The OU used to put DE next to the OU symbol when a product was Dairy Equipment. Such a product can not be eaten with meat but can be eaten right afterwards (you don't need to wait the amount of time that you normally wait between meat and dairy). Why did the OU stop this? Wouldn't it make everyone's lives a lot easier?
I found a couple of statements about this on ou.org:
"To avoid confusion, the OU has chosen not to use the D.E. categorization. We feel that many people will not be familiar with the ramifications of this halachic status." (from a 1992 article, here)
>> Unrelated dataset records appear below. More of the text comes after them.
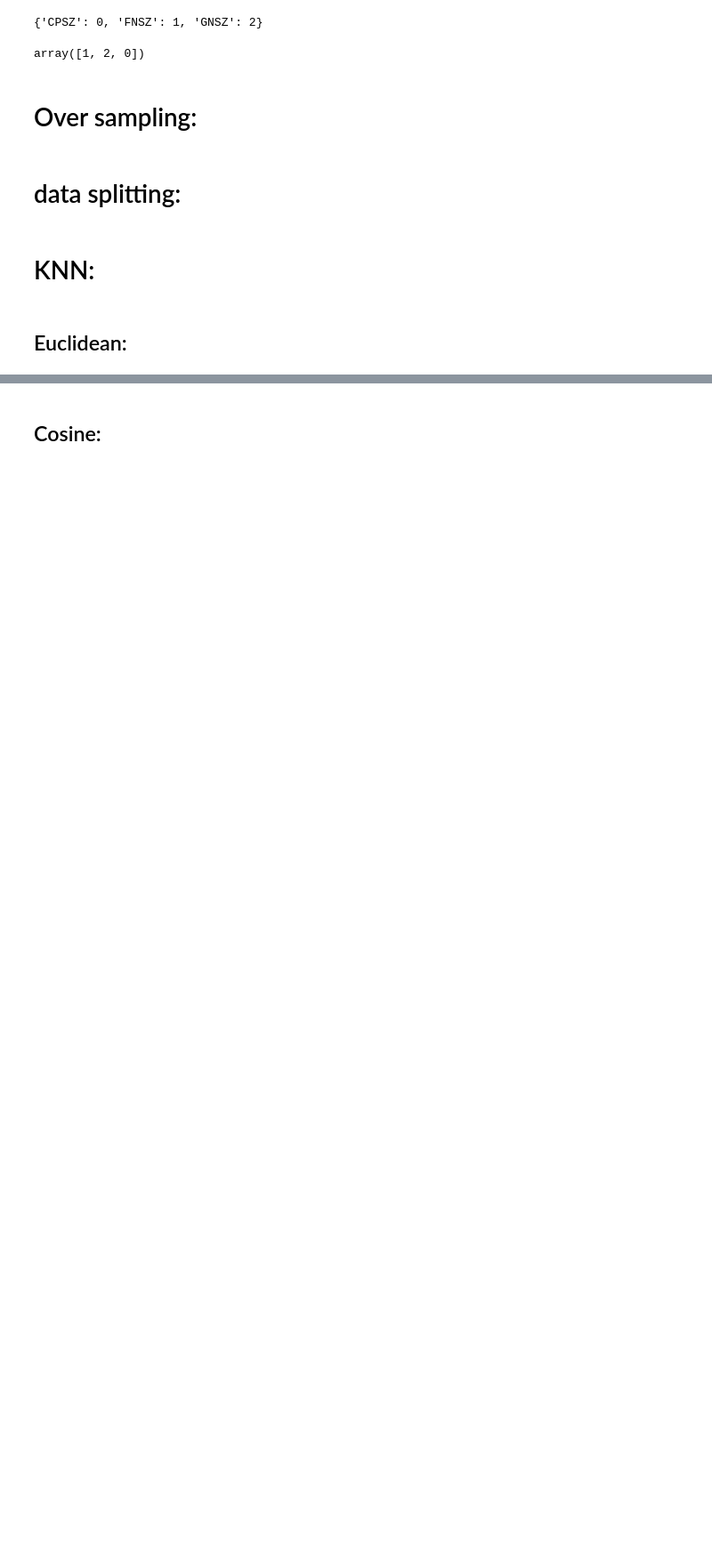
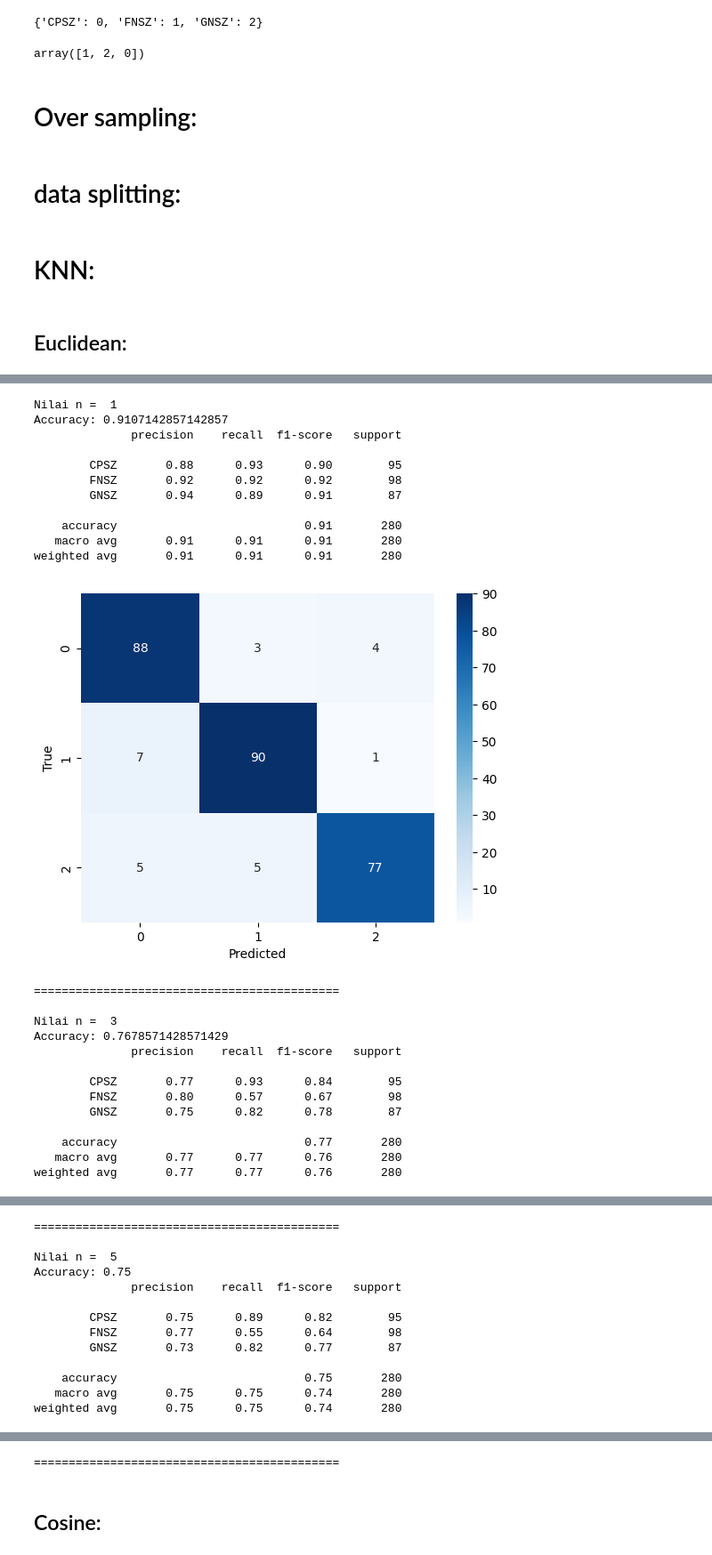
Before and after one commit to IritaSee/seizure_detection_eeg_svm, a Jupyter notebook: knn.ipynb, the cells around one changed output, grey strips where cells are left out. Shown at 89% size. Saved outputs shown, nothing was run; the diff lists cells and outputs as text; code cells hidden in the pictures; blank space fills up the shorter version.

```diff
--- a/knn.ipynb
+++ b/knn.ipynb
@@ -127,0 +107,43 @@ weighted avg       0.77      0.76      0.75       280
+# %%
+n = [1,3,5,7,9]
+for i in n:
+  print("Nilai n = ",str(i))
+  knn_predictions,cm = euclidean_knn(X_train,y_train,X_test,y_test,i)
+  from sklearn.metrics import classification_report
+  print(classification_report(y_test, knn_predictions, target_names=le_name_mapping.keys()))
+
+  import seaborn as sns
+  import matplotlib.pyplot as plt
+
+  sns.heatmap(cm, annot=True, cmap='Blues', fmt='g')
+  plt.xlabel('Predicted')
+  plt.ylabel('True')
+  plt.show()
+  print("============================================")
+  print()
+# %% [output]
+Nilai n =  1
+Accuracy: 0.9107142857142857
+              precision    recall  f1-score   support
+
+        CPSZ       0.88      0.93      0.90        95
+        FNSZ       0.92      0.92      0.92        98
+        GNSZ       0.94      0.89      0.91        87
+
+    accuracy                           0.91       280
+   macro avg       0.91      0.91      0.91       280
+weighted avg       0.91      0.91      0.91       280
+[figure, added]
+============================================
+
+Nilai n =  3
+Accuracy: 0.7678571428571429
+              precision    recall  f1-score   support
+
+        CPSZ       0.77      0.93      0.84        95
+        FNSZ       0.80      0.57      0.67        98
+        GNSZ       0.75      0.82      0.78        87
+
+    accuracy                           0.77       280
+   macro avg       0.77      0.77      0.76       280
+weighted avg       0.77      0.77      0.76       280
@@ -127,0 +151,13 @@ weighted avg       0.77      0.76      0.75       280
+============================================
+
+Nilai n =  5
+Accuracy: 0.75
+              precision    recall  f1-score   support
+
+        CPSZ       0.75      0.89      0.82        95
+        FNSZ       0.77      0.55      0.64        98
+        GNSZ       0.73      0.82      0.77        87
+
+    accuracy                           0.75       280
+   macro avg       0.75      0.75      0.74       280
+weighted avg       0.75      0.75      0.74       280
@@ -128,3 +193,4 @@ weighted avg       0.77      0.76      0.75       280
+============================================
 # %% [markdown]
 ## Cosine:
 # %%
```
Also changed, not shown: parts of 10 cells of this notebook, 1 other file.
"The OU doesn’t recognize a DE or “Dairy Equipment” designation, and so all products made on dairy equipment are considered dairy and must be labeled D, even if all their ingredients are pareve." (from a 2002 newsletter, here)
So I guess at some point they changed their policies, but then decided to revert back to their original rules.
The OU (Webbe Rebbe) told me in an email that:
"If the ingredients list dairy items it is dairy otherwise you can assume that the product is 'only' made on equipment."
So although they stopped with the OU-DE, it seems that they assume that consumers can read ingredients and figure things out for themselves.